However the staggering sum claimed back by Lancashire Police in 2018-19 was £300,000 higher than the amount on the previous period, when £1.3million was ascertained.

The figures, which have been revealed by the home office, show the cash and assets received through proceeds of crime.

Of the £1.6million, one million pounds was obtained through confiscation orders, which are made during sentencing following a criminal conviction.

The rest came from powers to seize and confiscate cash via civil proceedings.

Dominic Kavakeb, anti-corruption organisation of Global Witness, said: “These latest statistics really are a drop in the ocean compared with the billions in illicit wealth flooding the UK.

"It shows how much work there is still to do in the fight against dirty money, starting with the long-awaited property register that can bring transparency to the UK’s property market – for years a top choice for criminals and the corrupt looking to launder stolen cash.”

Around £208 million was collected by police forces, councils and government agencies across England, Wales and Northern Ireland using powers under the Proceeds of Crime Act in 2019-20 – a 4% decrease from the year before, but up 8% compared to five years ago.

The Government unveiled new measures to clamp down on corruption in 2018, including the creation of Unexplained Wealth Orders – which give authorities the power to demand a person or company explain where their cash or assets came from.

To date, the National Crime Agency has obtained UWOs on four cases with a total asset value estimated at just over £143m.

In the year to March, £208m was also frozen in more than 800 bank and building society accounts – up significantly from £95 million the year before.

The National Economic Crime centre, based at the NCA's headquarters, also launched two years ago with the aim of bringing together police and government bodies to combat economic crime, including money laundering and fraud.

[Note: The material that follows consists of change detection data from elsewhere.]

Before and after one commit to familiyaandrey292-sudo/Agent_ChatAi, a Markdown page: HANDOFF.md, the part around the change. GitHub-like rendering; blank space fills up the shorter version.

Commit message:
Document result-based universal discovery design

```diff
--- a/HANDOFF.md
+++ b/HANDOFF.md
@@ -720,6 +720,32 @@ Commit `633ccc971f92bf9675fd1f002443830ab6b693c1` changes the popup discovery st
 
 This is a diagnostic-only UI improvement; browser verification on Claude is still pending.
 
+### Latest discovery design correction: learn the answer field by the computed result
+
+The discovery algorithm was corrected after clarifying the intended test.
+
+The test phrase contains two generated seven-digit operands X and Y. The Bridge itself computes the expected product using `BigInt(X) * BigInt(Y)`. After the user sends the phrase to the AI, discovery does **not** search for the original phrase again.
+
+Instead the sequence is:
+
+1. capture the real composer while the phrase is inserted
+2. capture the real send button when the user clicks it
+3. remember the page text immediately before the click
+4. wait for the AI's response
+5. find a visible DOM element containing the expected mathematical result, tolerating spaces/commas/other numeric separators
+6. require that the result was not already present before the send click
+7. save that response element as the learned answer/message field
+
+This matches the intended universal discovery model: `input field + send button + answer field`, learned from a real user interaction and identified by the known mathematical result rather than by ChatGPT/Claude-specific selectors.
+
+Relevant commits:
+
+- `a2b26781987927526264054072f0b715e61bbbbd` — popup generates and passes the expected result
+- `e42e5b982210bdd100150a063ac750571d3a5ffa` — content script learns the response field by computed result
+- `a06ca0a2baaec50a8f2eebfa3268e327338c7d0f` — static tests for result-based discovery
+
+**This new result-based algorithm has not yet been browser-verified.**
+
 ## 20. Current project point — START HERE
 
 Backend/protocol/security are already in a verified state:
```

An NCA spokeswoman said: “The National Crime Agency froze or seized £160m in suspected criminal assets during the last year alone, and we continue to use all of our powers, in both the criminal and civil spheres, to disrupt criminals and corrupt elites by recovering the proceeds of their criminality.”